■ Work task
Give the count of lines below that include the word "dtype", and say nothing else.

────────────────

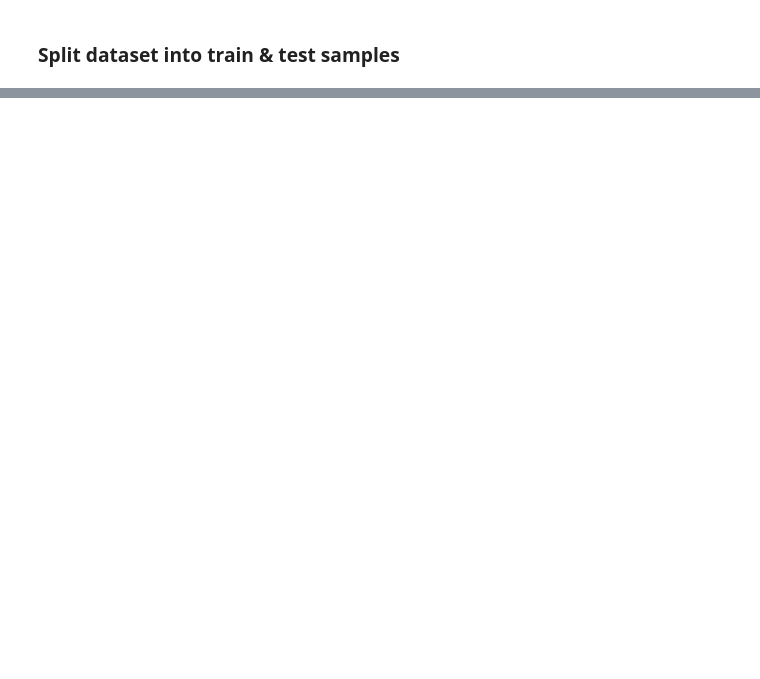
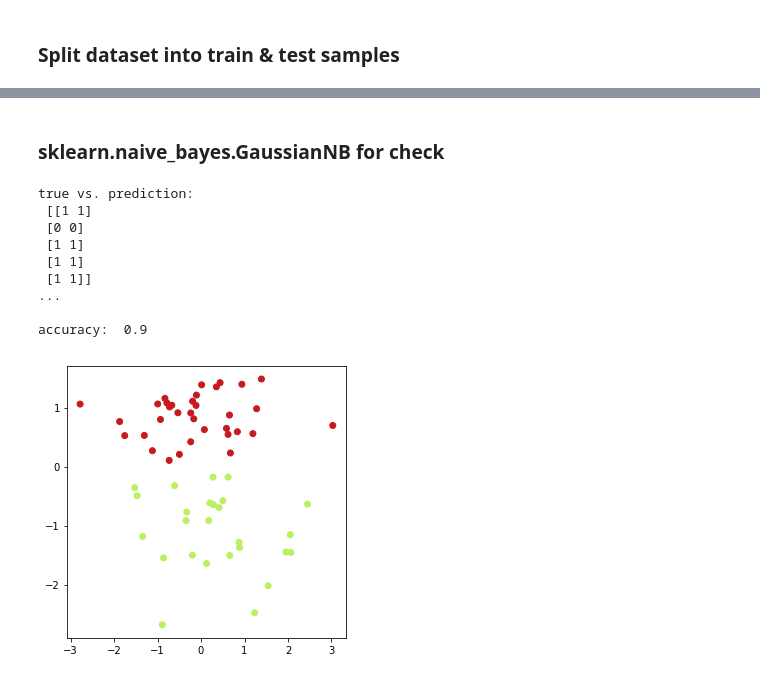
Before and after one commit to Antonyo314/dru-ML-algorithms, a Jupyter notebook: 3. NaiveBayesClassifier.ipynb, the cells around one changed output, grey strips where cells are left out. Cells and saved outputs as stored; diff of their text form; code cells hidden in the pictures; blank space fills up the shorter version.

```diff
--- a/3. NaiveBayesClassifier.ipynb
+++ b/3. NaiveBayesClassifier.ipynb
@@ -196,0 +248,23 @@ feature_set
+# %% [markdown]
+### sklearn.naive_bayes.GaussianNB for check
+# %%
+from sklearn import naive_bayes
+
+Gaussian_NB_classifier = naive_bayes.GaussianNB()
+Gaussian_NB_classifier.fit(train_data,train_labels)
+print_result(test_labels, Gaussian_NB_classifier.predict(test_data))
+if train_data.shape[1] == 2 and (train_data.dtype.type == np.float64
+                                 or train_data.dtype.type == np.int64):
+    #plot_2f_dataset(train_data, Gaussian_NB_classifier.predict(train_data))
+    plot_2f_dataset(test_data, Gaussian_NB_classifier.predict(test_data))
+# %% [output]
+true vs. prediction:
+ [[1 1]
+ [0 0]
+ [1 1]
+ [1 1]
+ [1 1]]
+...
+
+accuracy:  0.9
+[figure, added]
```
Also changed, not shown: parts of 30 cells of this notebook.
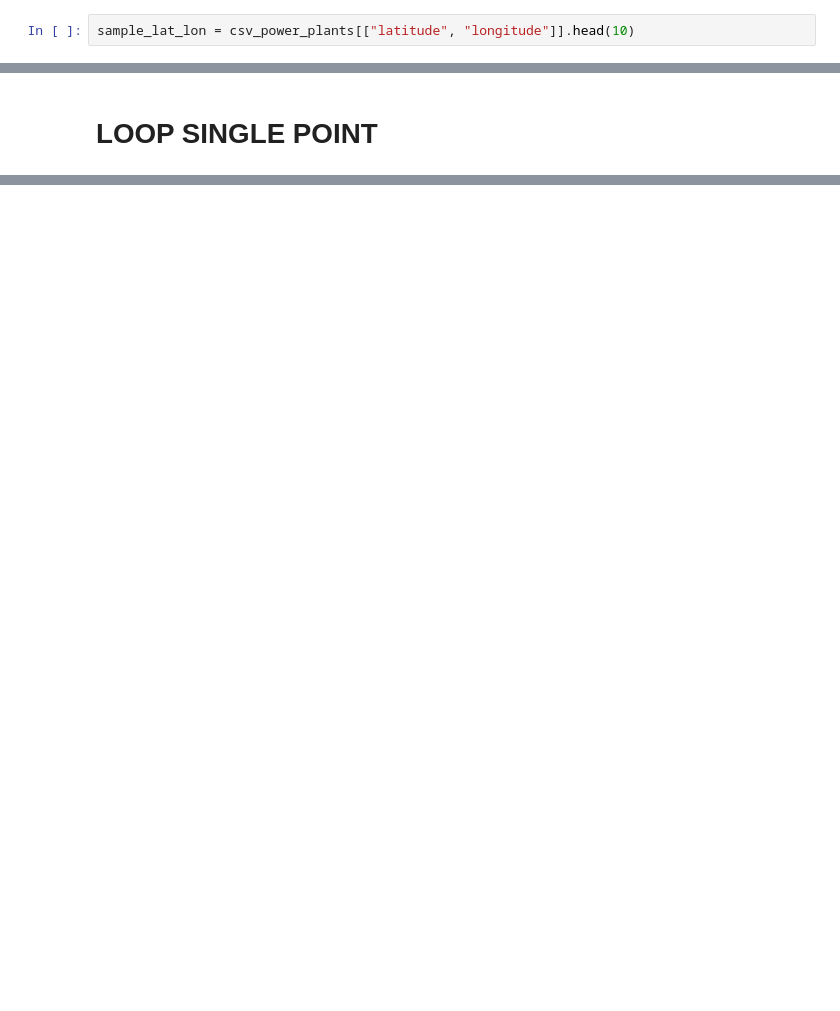
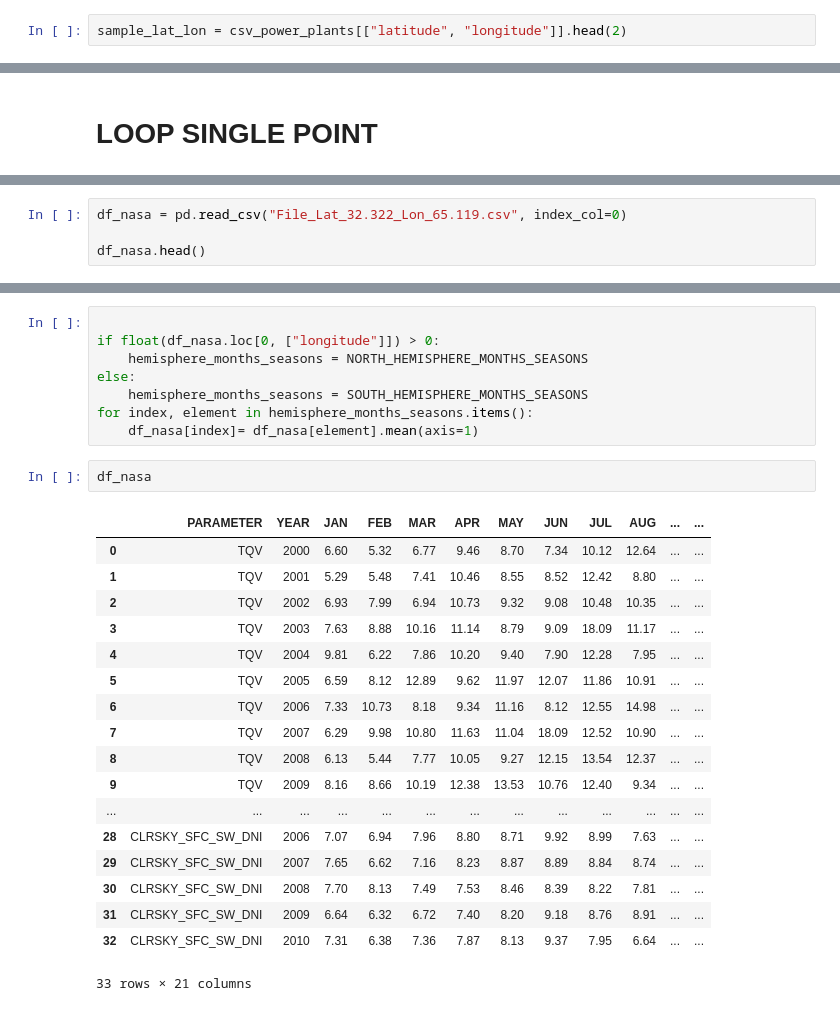
Before and after one commit to tomashbk/solar_wind_power_plants_prediction, a Jupyter notebook: notebooks/0.1-first-EDA.ipynb, the cells around one changed output, grey strips where cells are left out. Saved outputs shown, nothing was run; the diff lists cells and outputs as text; blank space fills up the shorter version.

Commit message:
Nasa data transformed into 1 line per coordinate point

```diff
--- a/notebooks/0.1-first-EDA.ipynb
+++ b/notebooks/0.1-first-EDA.ipynb
@@ -7,7 +8,7 @@ dir_raw_data = pyhere.here().resolve().joinpath("data", "raw")
 # %%
 csv_power_plants = pd.read_csv(dir_raw_data/"global_power_plant_database.csv")
 # %%
-sample_lat_lon = csv_power_plants[["latitude", "longitude"]].head(10)
+sample_lat_lon = csv_power_plants[["latitude", "longitude"]].head(2)
 # %%
 list_of_tuples = list(sample_lat_lon.to_records(index=False))
 list_of_tuples
@@ -96,0 +101,4 @@ df_response.to_csv(filename)
+# %%
+df_nasa = pd.read_csv("File_Lat_32.322_Lon_65.119.csv", index_col=0)
+
+df_nasa.head()
@@ -96,0 +112,29 @@ df_response.to_csv(filename)
+# %%
+
+if float(df_nasa.loc[0, ["longitude"]]) > 0:
+    hemisphere_months_seasons = NORTH_HEMISPHERE_MONTHS_SEASONS
+else:
+    hemisphere_months_seasons = SOUTH_HEMISPHERE_MONTHS_SEASONS
+for index, element in hemisphere_months_seasons.items():
+    df_nasa[index]= df_nasa[element].mean(axis=1)
+# %%
+df_nasa
+# %% [output]
+|  | PARAMETER | YEAR | JAN | FEB | MAR | APR | MAY | JUN | JUL | AUG | ... | ... |
+| 0 | TQV | 2000 | 6.60 | 5.32 | 6.77 | 9.46 | 8.70 | 7.34 | 10.12 | 12.64 | ... | ... |
+| 1 | TQV | 2001 | 5.29 | 5.48 | 7.41 | 10.46 | 8.55 | 8.52 | 12.42 | 8.80 | ... | ... |
+| 2 | TQV | 2002 | 6.93 | 7.99 | 6.94 | 10.73 | 9.32 | 9.08 | 10.48 | 10.35 | ... | ... |
+| 3 | TQV | 2003 | 7.63 | 8.88 | 10.16 | 11.14 | 8.79 | 9.09 | 18.09 | 11.17 | ... | ... |
+| 4 | TQV | 2004 | 9.81 | 6.22 | 7.86 | 10.20 | 9.40 | 7.90 | 12.28 | 7.95 | ... | ... |
+| 5 | TQV | 2005 | 6.59 | 8.12 | 12.89 | 9.62 | 11.97 | 12.07 | 11.86 | 10.91 | ... | ... |
+| 6 | TQV | 2006 | 7.33 | 10.73 | 8.18 | 9.34 | 11.16 | 8.12 | 12.55 | 14.98 | ... | ... |
+| 7 | TQV | 2007 | 6.29 | 9.98 | 10.80 | 11.63 | 11.04 | 18.09 | 12.52 | 10.90 | ... | ... |
+| 8 | TQV | 2008 | 6.13 | 5.44 | 7.77 | 10.05 | 9.27 | 12.15 | 13.54 | 12.37 | ... | ... |
+| 9 | TQV | 2009 | 8.16 | 8.66 | 10.19 | 12.38 | 13.53 | 10.76 | 12.40 | 9.34 | ... | ... |
+| ... | ... | ... | ... | ... | ... | ... | ... | ... | ... | ... | ... | ... |
+| 28 | CLRSKY_SFC_SW_DNI | 2006 | 7.07 | 6.94 | 7.96 | 8.80 | 8.71 | 9.92 | 8.99 | 7.63 | ... | ... |
+| 29 | CLRSKY_SFC_SW_DNI | 2007 | 7.65 | 6.62 | 7.16 | 8.23 | 8.87 | 8.89 | 8.84 | 8.74 | ... | ... |
+| 30 | CLRSKY_SFC_SW_DNI | 2008 | 7.70 | 8.13 | 7.49 | 7.53 | 8.46 | 8.39 | 8.22 | 7.81 | ... | ... |
+| 31 | CLRSKY_SFC_SW_DNI | 2009 | 6.64 | 6.32 | 6.72 | 7.40 | 8.20 | 9.18 | 8.76 | 8.91 | ... | ... |
+| 32 | CLRSKY_SFC_SW_DNI | 2010 | 7.31 | 6.38 | 7.36 | 7.87 | 8.13 | 9.37 | 7.95 | 6.64 | ... | ... |
+33 rows × 21 columns
```
Also changed, not shown: parts of 14 cells of this notebook.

────────────────

■ Task solution
2